Ramadan is an excellent time to increase repentance to Allah. Use moments when others are praying or breaking their fast to ask Allah to forgive you and your loved ones and to keep you from returning to sin. All we have is a gift from Allah, so even forgetting that for a moment is a deed worth asking forgiveness from. Know that Allah is the Forgiving, and trust that, as our scholars have said, the moment you ask for forgiveness you are truly forgiven. See also: Damaged Inner State? Imam Ghazali on Repentance

9. Babysit to Help Mothers Worship

Mothers with young children often find it difficult to go to the mosque because they worry that their kids will disturb others who are praying. Since you don’t need to be at the mosque, volunteer a night or two (or more) to babysit the children of a young mother who would love to go pray tarawih. If you have young children of your own, you can tell the mother to bring her kids to your house before the prayer. By helping this woman worship, you will gain the same good deeds she gets from going to that prayer. See: I Love Being A Woman.

10. Spread Love and Light

Use the extra time and energy you have to share the joys of Ramadan and Eid with your non-Muslim friends, peers, and neighbors.
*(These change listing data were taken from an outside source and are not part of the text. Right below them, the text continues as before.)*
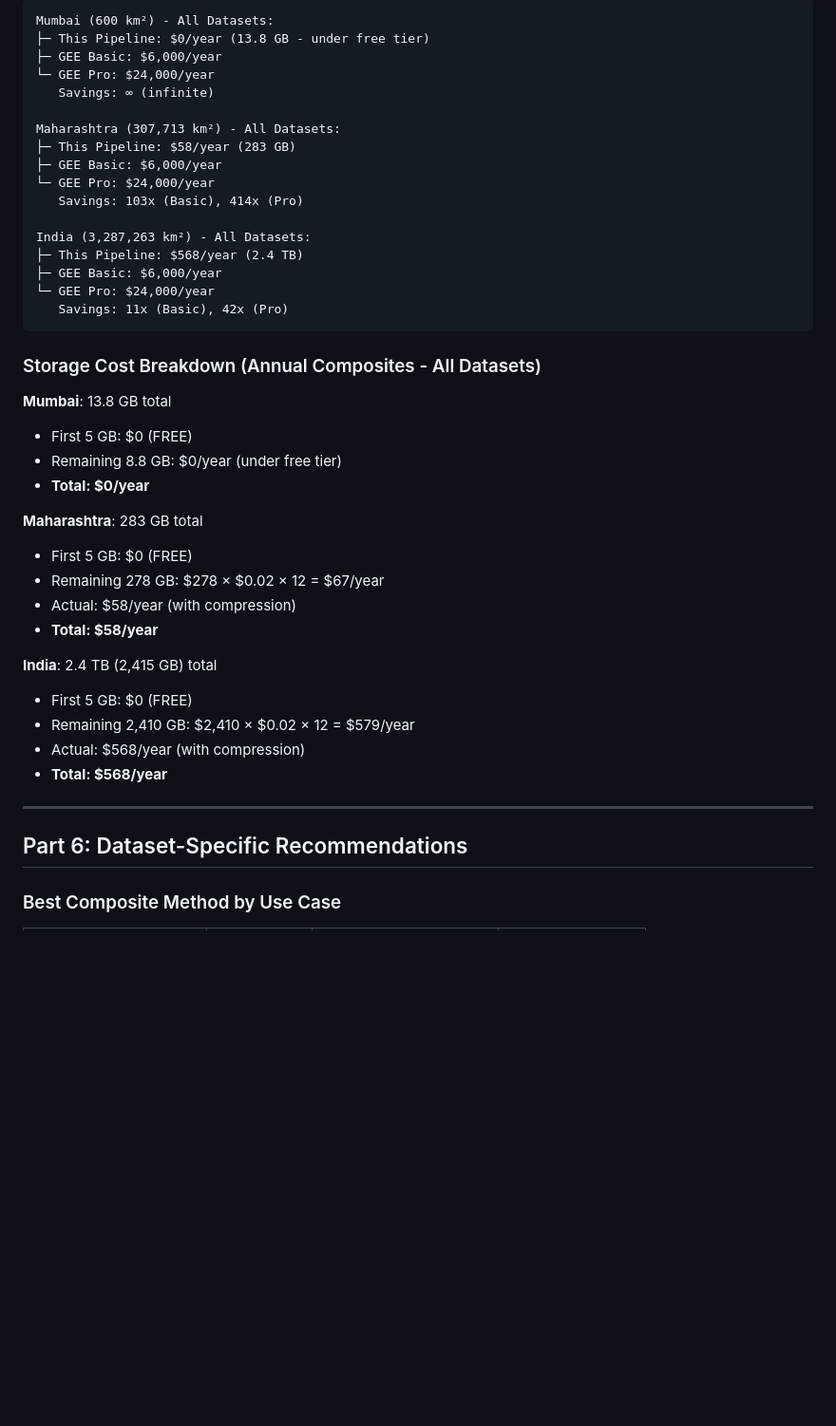
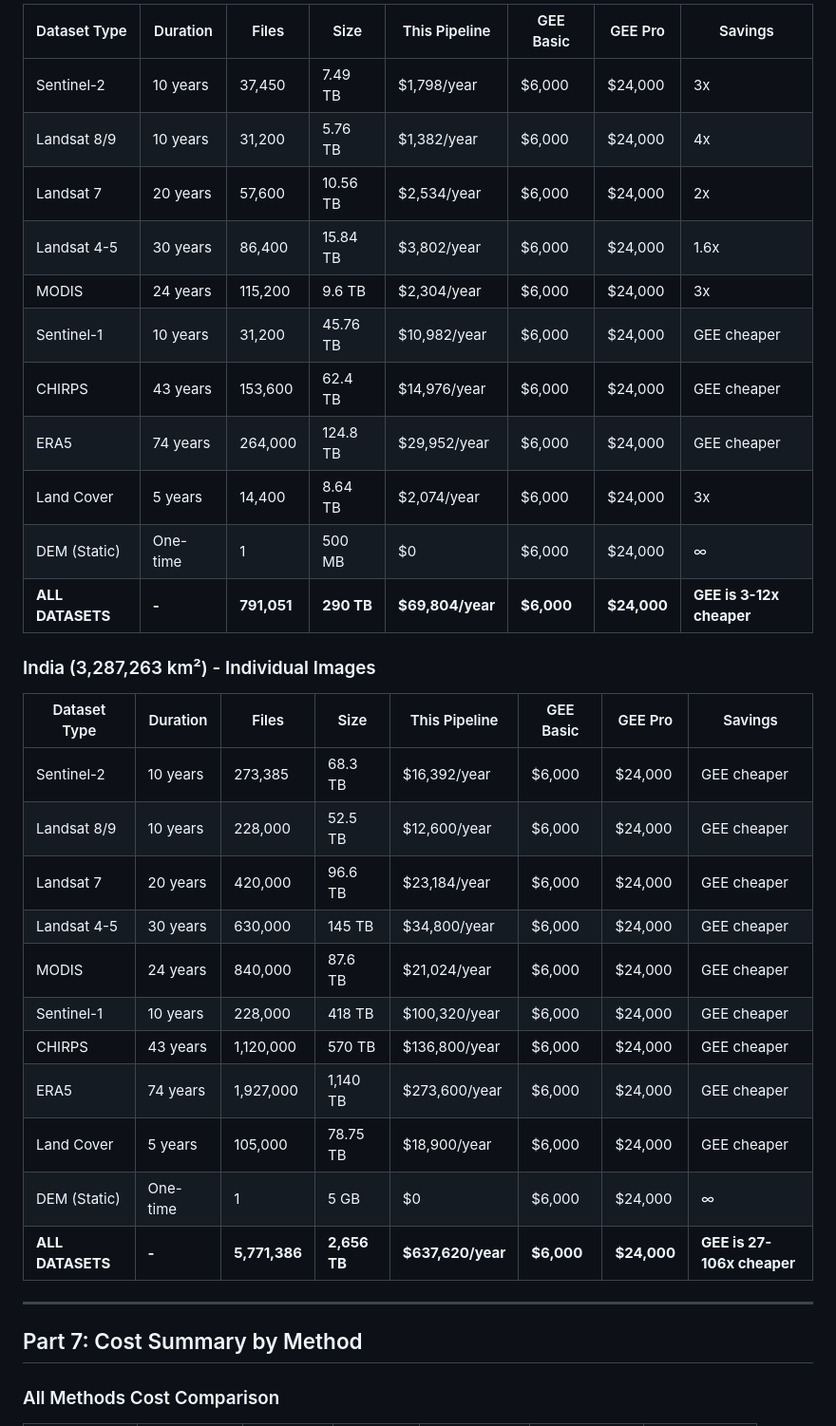
Before and after one commit to VarshaPednekar2005/gee-data-pipeline, a Markdown page: COMPREHENSIVE_COST_ANALYSIS.md, the part around one of its changes. Shown at 95% size. Rendered like a GitHub page; blank space fills up the shorter version.

````diff
--- a/COMPREHENSIVE_COST_ANALYSIS.md
+++ b/COMPREHENSIVE_COST_ANALYSIS.md
@@ -287,46 +194,37 @@
 
-```
-Mumbai (600 km²) - All Datasets:
-├─ This Pipeline: $0/year (13.8 GB - under free tier)
-├─ GEE Basic: $6,000/year
-└─ GEE Pro: $24,000/year
-   Savings: ∞ (infinite)
+| Dataset Type | Duration | Files | Size | This Pipeline | GEE Basic | GEE Pro | Savings |
+|--------------|----------|-------|------|---------------|-----------|---------|---------|
+| Sentinel-2 | 10 years | 37,450 | 7.49 TB | $1,798/year | $6,000 | $24,000 | 3x |
+| Landsat 8/9 | 10 years | 31,200 | 5.76 TB | $1,382/year | $6,000 | $24,000 | 4x |
+| Landsat 7 | 20 years | 57,600 | 10.56 TB | $2,534/year | $6,000 | $24,000 | 2x |
+| Landsat 4-5 | 30 years | 86,400 | 15.84 TB | $3,802/year | $6,000 | $24,000 | 1.6x |
+| MODIS | 24 years | 115,200 | 9.6 TB | $2,304/year | $6,000 | $24,000 | 3x |
+| Sentinel-1 | 10 years | 31,200 | 45.76 TB | $10,982/year | $6,000 | $24,000 | GEE cheaper |
+| CHIRPS | 43 years | 153,600 | 62.4 TB | $14,976/year | $6,000 | $24,000 | GEE cheaper |
+| ERA5 | 74 years | 264,000 | 124.8 TB | $29,952/year | $6,000 | $24,000 | GEE cheaper |
+| Land Cover | 5 years | 14,400 | 8.64 TB | $2,074/year | $6,000 | $24,000 | 3x |
+| DEM (Static) | One-time | 1 | 500 MB | $0 | $6,000 | $24,000 | ∞ |
+| **ALL DATASETS** | **-** | **791,051** | **290 TB** | **$69,804/year** | **$6,000** | **$24,000** | **GEE is 3-12x cheaper** |
 
-Maharashtra (307,713 km²) - All Datasets:
-├─ This Pipeline: $58/year (283 GB)
-├─ GEE Basic: $6,000/year
-└─ GEE Pro: $24,000/year
-   Savings: 103x (Basic), 414x (Pro)
+### India (3,287,263 km²) - Individual Images
 
-India (3,287,263 km²) - All Datasets:
-├─ This Pipeline: $568/year (2.4 TB)
-├─ GEE Basic: $6,000/year
-└─ GEE Pro: $24,000/year
-   Savings: 11x (Basic), 42x (Pro)
-```
-
-### Storage Cost Breakdown (Annual Composites - All Datasets)
-
-**Mumbai**: 13.8 GB total
-- First 5 GB: $0 (FREE)
-- Remaining 8.8 GB: $0/year (under free tier)
-- **Total: $0/year**
-
-**Maharashtra**: 283 GB total
-- First 5 GB: $0 (FREE)
-- Remaining 278 GB: $278 × $0.02 × 12 = $67/year
-- Actual: $58/year (with compression)
-- **Total: $58/year**
-
-**India**: 2.4 TB (2,415 GB) total
-- First 5 GB: $0 (FREE)
-- Remaining 2,410 GB: $2,410 × $0.02 × 12 = $579/year
-- Actual: $568/year (with compression)
-- **Total: $568/year**
+| Dataset Type | Duration | Files | Size | This Pipeline | GEE Basic | GEE Pro | Savings |
+|--------------|----------|-------|------|---------------|-----------|---------|---------|
+| Sentinel-2 | 10 years | 273,385 | 68.3 TB | $16,392/year | $6,000 | $24,000 | GEE cheaper |
+| Landsat 8/9 | 10 years | 228,000 | 52.5 TB | $12,600/year | $6,000 | $24,000 | GEE cheaper |
+| Landsat 7 | 20 years | 420,000 | 96.6 TB | $23,184/year | $6,000 | $24,000 | GEE cheaper |
+| Landsat 4-5 | 30 years | 630,000 | 145 TB | $34,800/year | $6,000 | $24,000 | GEE cheaper |
+| MODIS | 24 years | 840,000 | 87.6 TB | $21,024/year | $6,000 | $24,000 | GEE cheaper |
+| Sentinel-1 | 10 years | 228,000 | 418 TB | $100,320/year | $6,000 | $24,000 | GEE cheaper |
+| CHIRPS | 43 years | 1,120,000 | 570 TB | $136,800/year | $6,000 | $24,000 | GEE cheaper |
+| ERA5 | 74 years | 1,927,000 | 1,140 TB | $273,600/year | $6,000 | $24,000 | GEE cheaper |
+| Land Cover | 5 years | 105,000 | 78.75 TB | $18,900/year | $6,000 | $24,000 | GEE cheaper |
+| DEM (Static) | One-time | 1 | 5 GB | $0 | $6,000 | $24,000 | ∞ |
+| **ALL DATASETS** | **-** | **5,771,386** | **2,656 TB** | **$637,620/year** | **$6,000** | **$24,000** | **GEE is 27-106x cheaper** |
 
 ---
 
-## Part 6: Dataset-Specific Recommendations
+## Part 7: Cost Summary by Method
 
-### Best Composite Method by Use Case
+### All Methods Cost Comparison
 
````
Also changed, not shown: other parts of COMPREHENSIVE_COST_ANALYSIS.md (+75 -270 lines), COST_ANALYSIS_SUMMARY.md (+0 -14 lines).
Invite a work colleague for an iftar, make a special Ramadan dish and give it to a neighbor, or take time to make special cookies or gift bags for peers at the office or in school to hand out during Eid. By sharing these happy moments with friends and colleagues in the non-Muslim community, you counter the negative narratives about Islam in the media. More than that, however, you become someone who creates bonds in an increasingly isolated world, reflecting the beauty of the Prophetic light to all those around you. See: How Can Muslims Become More Effective Community Members?

 

How to rectify one’s intention
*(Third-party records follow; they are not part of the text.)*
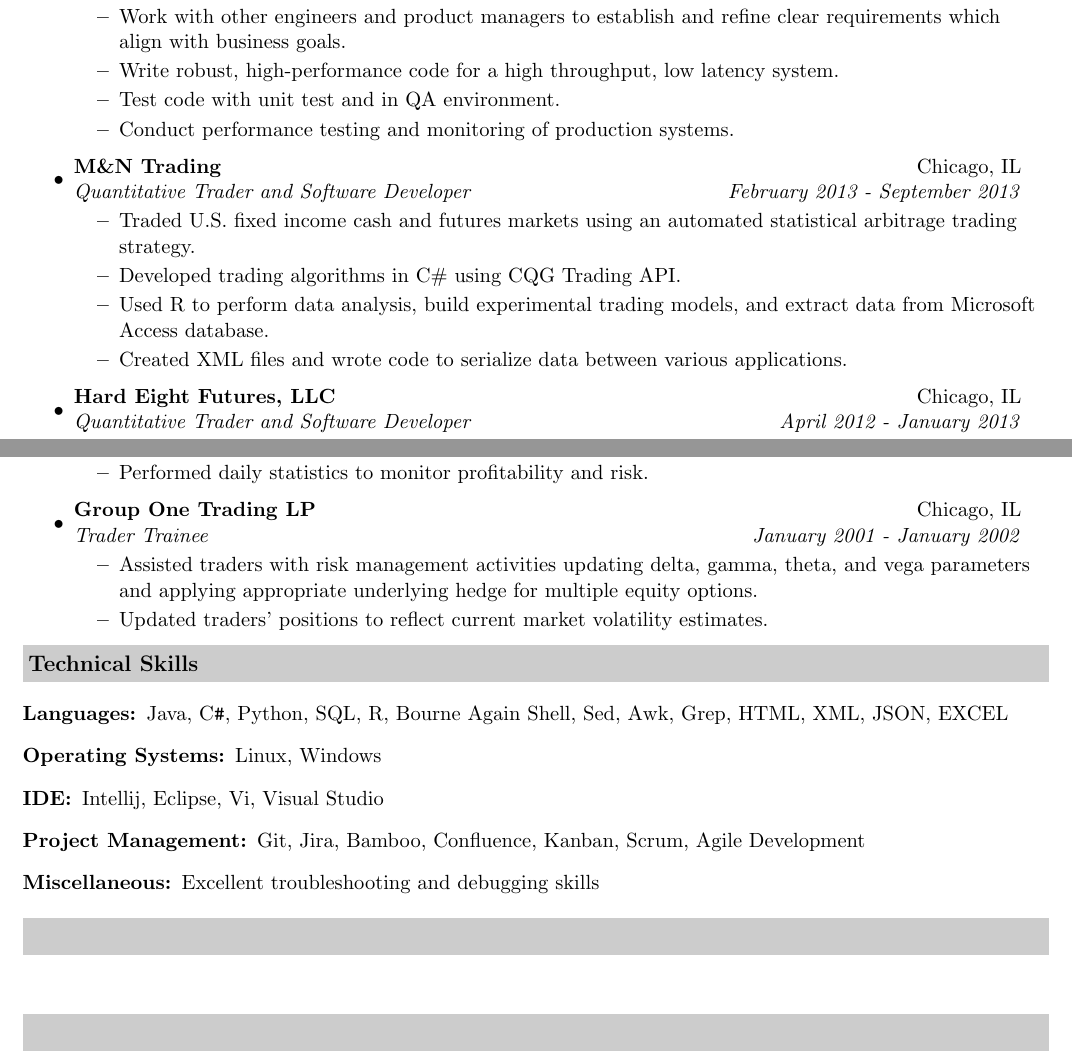
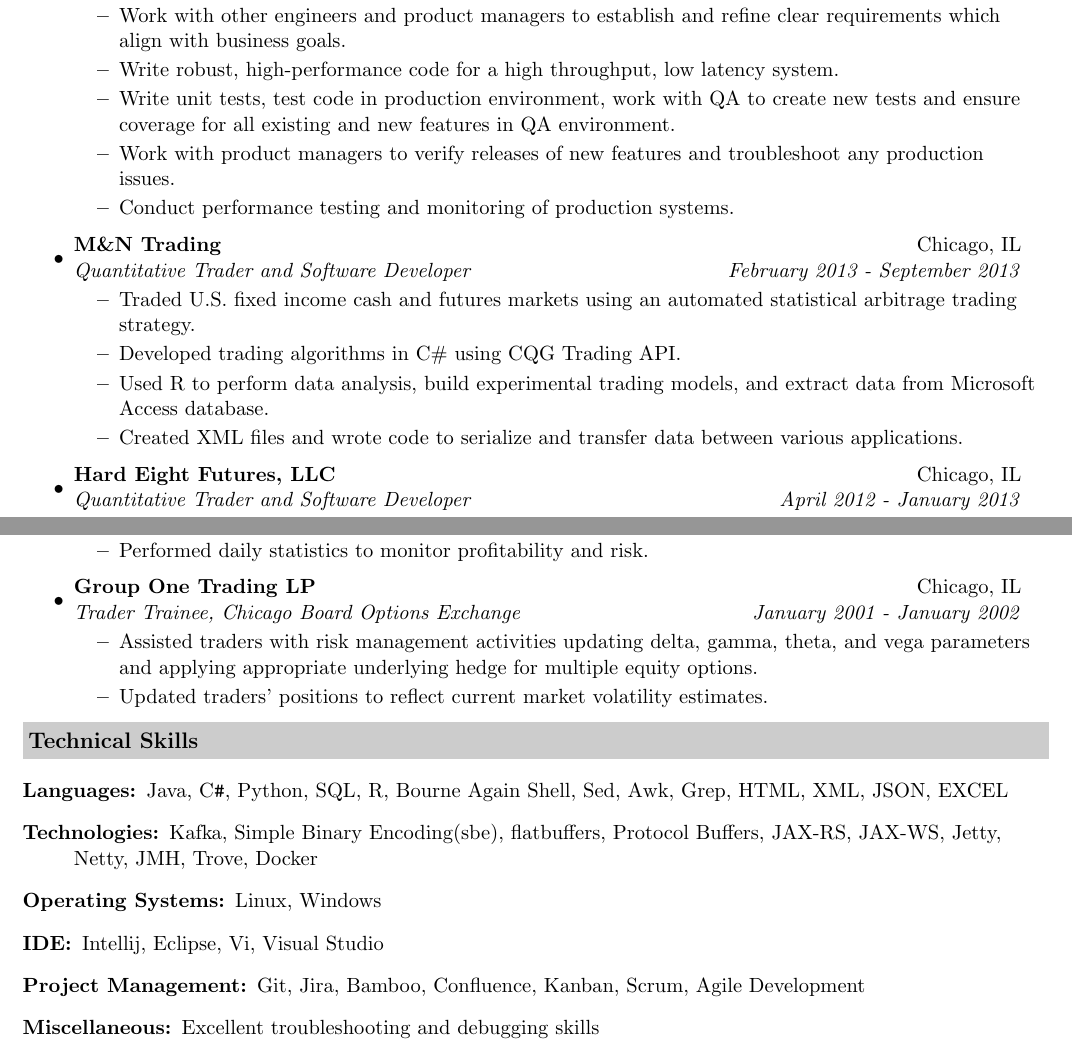
Before and after one commit to mattbane/resume, a LaTeX CV (resume.tex): two parts of pages 1 and 2 of 2, joined at a grey line, cut so that both start at the same text. Compiled offline with pdfLaTeX.

Commit message:
reworking resume

```diff
--- a/resume.tex
+++ b/resume.tex
@@ -64,7 +64,8 @@
 		\resitem{Design and implement new features and enhancements on a distributed ad-server delivering real-time digital advertisements.}
 		\resitem{Work with other engineers and product managers to establish and refine clear requirements which align with business goals.}
 		\resitem{Write robust, high-performance code for a high throughput, low latency system.}
-		\resitem{Test code with unit test and in QA environment.}
+		\resitem{Write unit tests, test code in production environment, work with QA to create new tests and ensure coverage for all existing and new features in QA environment.}
+		\resitem{Work with product managers to verify releases of new features and troubleshoot any production issues.}
 		\resitem{Conduct performance testing and monitoring of production systems.}
 	\end{itemize}
 \item
@@ -75,7 +76,7 @@
 		\resitem{Developed trading algorithms in C\# using CQG Trading API.}
 		\resitem{Used R to perform data analysis, build experimental trading models, and extract data from
    Microsoft Access database.}
-		\resitem{Created XML files and wrote code to serialize data between various applications. }
+		\resitem{Created XML files and wrote code to serialize and transfer data between various applications. }
 	\end{itemize}
 \item
 	\ressubheading{Hard Eight Futures, LLC}{Chicago, IL}{Quantitative Trader and Software Developer}{April 2012 - January 2013}
@@ -108,7 +109,7 @@
 	\end{itemize}
 
 \item
-	\ressubheading{Group One Trading LP}{Chicago, IL}{Trader Trainee}{January 2001 - January 2002}
+	\ressubheading{Group One Trading LP}{Chicago, IL}{Trader Trainee, Chicago Board Options Exchange}{January 2001 - January 2002}
 	\begin{itemize}
 		\resitem{Assisted traders with risk management activities updating delta, gamma, theta, and vega
   parameters and applying appropriate underlying hedge for multiple equity options.}
@@ -122,6 +123,8 @@
 \begin{description}
 \item[Languages:]
 Java, C{}\verb!#!, Python, SQL, R, Bourne Again Shell, Sed, Awk, Grep, HTML, XML, JSON, EXCEL
+\item[Technologies:]
+Kafka, Simple Binary Encoding(sbe), flatbuffers, Protocol Buffers, JAX-RS, JAX-WS, Jetty, Netty, JMH, Trove, Docker
 \item[Operating Systems:]
 Linux, Windows
 \item[IDE:]
@@ -132,10 +135,5 @@
 Excellent troubleshooting and debugging skills
 \end{description}
 
-\resheading{}
+%\resheading{}
 
-\begin{description}
-\item[]
-\end{description}
-
-\resheading{}
```
Also changed, not shown: resume.pdf, resume.tex (9 more changed lines), 1 other file.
Question: How do I have proper intentions when seeking ‘ilm? I first started learning about Islam when I found out islamophobia was a thing as a teen, and I wanted to protect the deen, and so I spent a lot of my time in online forums doing that. Now it feels like I only learn to counter this atheist or that Christian better or be praised as knowledgeable by other Muslims. Now I almost instinctively think, “Hey, I can use that in a debate,” or the like when I learn something new. How do I fix this?
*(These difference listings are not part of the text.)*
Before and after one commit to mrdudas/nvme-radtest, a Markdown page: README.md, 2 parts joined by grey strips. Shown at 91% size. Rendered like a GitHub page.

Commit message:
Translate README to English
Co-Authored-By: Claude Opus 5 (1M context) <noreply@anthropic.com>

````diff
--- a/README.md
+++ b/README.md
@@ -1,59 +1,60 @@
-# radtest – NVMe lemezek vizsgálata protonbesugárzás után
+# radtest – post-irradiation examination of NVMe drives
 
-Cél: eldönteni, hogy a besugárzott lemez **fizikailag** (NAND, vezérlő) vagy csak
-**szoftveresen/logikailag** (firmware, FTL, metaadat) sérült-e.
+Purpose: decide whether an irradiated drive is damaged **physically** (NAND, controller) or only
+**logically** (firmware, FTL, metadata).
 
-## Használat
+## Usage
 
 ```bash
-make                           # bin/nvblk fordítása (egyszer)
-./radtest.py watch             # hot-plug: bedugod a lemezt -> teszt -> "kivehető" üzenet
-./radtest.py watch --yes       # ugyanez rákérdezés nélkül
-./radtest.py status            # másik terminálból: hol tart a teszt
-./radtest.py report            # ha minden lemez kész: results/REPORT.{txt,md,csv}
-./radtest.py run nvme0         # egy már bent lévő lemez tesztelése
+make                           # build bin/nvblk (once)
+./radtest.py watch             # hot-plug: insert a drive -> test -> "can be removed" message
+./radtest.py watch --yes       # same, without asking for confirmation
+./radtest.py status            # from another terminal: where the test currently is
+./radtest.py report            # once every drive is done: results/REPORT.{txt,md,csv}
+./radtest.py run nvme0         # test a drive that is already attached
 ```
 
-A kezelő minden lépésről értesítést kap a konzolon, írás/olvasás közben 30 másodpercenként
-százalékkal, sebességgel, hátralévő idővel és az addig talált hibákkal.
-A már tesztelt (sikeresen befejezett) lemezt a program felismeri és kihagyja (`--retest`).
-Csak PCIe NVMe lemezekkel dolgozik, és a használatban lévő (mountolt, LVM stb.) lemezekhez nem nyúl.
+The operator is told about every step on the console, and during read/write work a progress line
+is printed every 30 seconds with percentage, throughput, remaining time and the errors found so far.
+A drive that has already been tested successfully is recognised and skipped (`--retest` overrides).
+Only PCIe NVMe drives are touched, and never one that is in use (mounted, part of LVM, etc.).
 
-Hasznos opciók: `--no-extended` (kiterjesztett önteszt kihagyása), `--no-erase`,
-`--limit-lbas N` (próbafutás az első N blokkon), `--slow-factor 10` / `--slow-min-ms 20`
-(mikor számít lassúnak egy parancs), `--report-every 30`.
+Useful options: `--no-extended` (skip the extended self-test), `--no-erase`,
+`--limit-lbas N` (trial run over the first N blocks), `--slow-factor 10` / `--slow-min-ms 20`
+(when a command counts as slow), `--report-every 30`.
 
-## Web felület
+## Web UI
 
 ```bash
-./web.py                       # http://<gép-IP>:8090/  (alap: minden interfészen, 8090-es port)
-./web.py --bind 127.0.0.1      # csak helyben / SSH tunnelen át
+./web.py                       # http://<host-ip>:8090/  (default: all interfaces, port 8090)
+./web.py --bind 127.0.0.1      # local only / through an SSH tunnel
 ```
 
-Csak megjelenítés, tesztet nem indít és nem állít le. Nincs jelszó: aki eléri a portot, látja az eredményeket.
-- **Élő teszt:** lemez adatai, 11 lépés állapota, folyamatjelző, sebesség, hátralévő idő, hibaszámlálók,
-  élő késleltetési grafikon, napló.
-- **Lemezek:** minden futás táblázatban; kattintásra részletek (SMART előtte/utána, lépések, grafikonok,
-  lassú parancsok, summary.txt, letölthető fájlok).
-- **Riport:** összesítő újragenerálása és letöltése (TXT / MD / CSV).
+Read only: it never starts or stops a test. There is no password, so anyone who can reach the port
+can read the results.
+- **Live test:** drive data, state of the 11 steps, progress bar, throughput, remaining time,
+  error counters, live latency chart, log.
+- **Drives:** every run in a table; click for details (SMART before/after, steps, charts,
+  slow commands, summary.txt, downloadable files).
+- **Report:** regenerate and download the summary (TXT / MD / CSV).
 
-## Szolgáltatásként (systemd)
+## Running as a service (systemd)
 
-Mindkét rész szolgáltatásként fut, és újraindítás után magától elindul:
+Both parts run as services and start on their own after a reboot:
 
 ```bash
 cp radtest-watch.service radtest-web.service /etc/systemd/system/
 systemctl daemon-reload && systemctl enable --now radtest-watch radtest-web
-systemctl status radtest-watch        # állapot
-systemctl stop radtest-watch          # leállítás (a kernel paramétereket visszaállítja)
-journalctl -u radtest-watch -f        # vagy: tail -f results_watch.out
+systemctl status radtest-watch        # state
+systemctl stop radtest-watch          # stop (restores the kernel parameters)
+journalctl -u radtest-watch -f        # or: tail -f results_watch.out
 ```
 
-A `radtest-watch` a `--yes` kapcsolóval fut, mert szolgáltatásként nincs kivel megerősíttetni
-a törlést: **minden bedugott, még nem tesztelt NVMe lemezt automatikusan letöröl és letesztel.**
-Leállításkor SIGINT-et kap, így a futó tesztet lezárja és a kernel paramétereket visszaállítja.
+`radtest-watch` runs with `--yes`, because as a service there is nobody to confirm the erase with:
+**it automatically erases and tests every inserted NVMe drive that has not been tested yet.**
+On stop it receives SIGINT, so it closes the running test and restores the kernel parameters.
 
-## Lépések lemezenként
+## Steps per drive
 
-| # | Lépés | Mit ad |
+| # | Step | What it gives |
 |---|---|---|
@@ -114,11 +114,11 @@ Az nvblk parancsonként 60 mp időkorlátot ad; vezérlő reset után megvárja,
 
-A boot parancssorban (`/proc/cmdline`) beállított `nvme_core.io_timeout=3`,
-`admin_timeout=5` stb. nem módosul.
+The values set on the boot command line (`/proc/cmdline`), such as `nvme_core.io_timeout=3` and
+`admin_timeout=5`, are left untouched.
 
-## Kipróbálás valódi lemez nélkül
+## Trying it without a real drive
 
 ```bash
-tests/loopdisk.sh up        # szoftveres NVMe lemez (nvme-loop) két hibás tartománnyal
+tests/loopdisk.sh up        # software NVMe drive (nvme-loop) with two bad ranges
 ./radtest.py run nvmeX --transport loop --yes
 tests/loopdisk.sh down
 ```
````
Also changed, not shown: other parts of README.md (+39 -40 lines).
Answer:
Assalamu alaykum

Thank you for writing to us.

Intentions and sincerity

The matter you have raised regarding one’s intention when seeking knowledge is of utmost importance. It is commendable that you have come to this realization by yourself and have reached the point where you question your sincerity. This is a great station. The state of a believer is such that he constantly questions the intention behind all his actions.

As for acquiring knowledge for other than the sake of Allah, the Prophet (Allah bless him and give him peace) spoke out against this vehemently. He said, “Whoever seeks sacred knowledge to vie with scholars, argue with fools, or capture public notice, Allah will enter him into Hellfire” [Tirmidhi]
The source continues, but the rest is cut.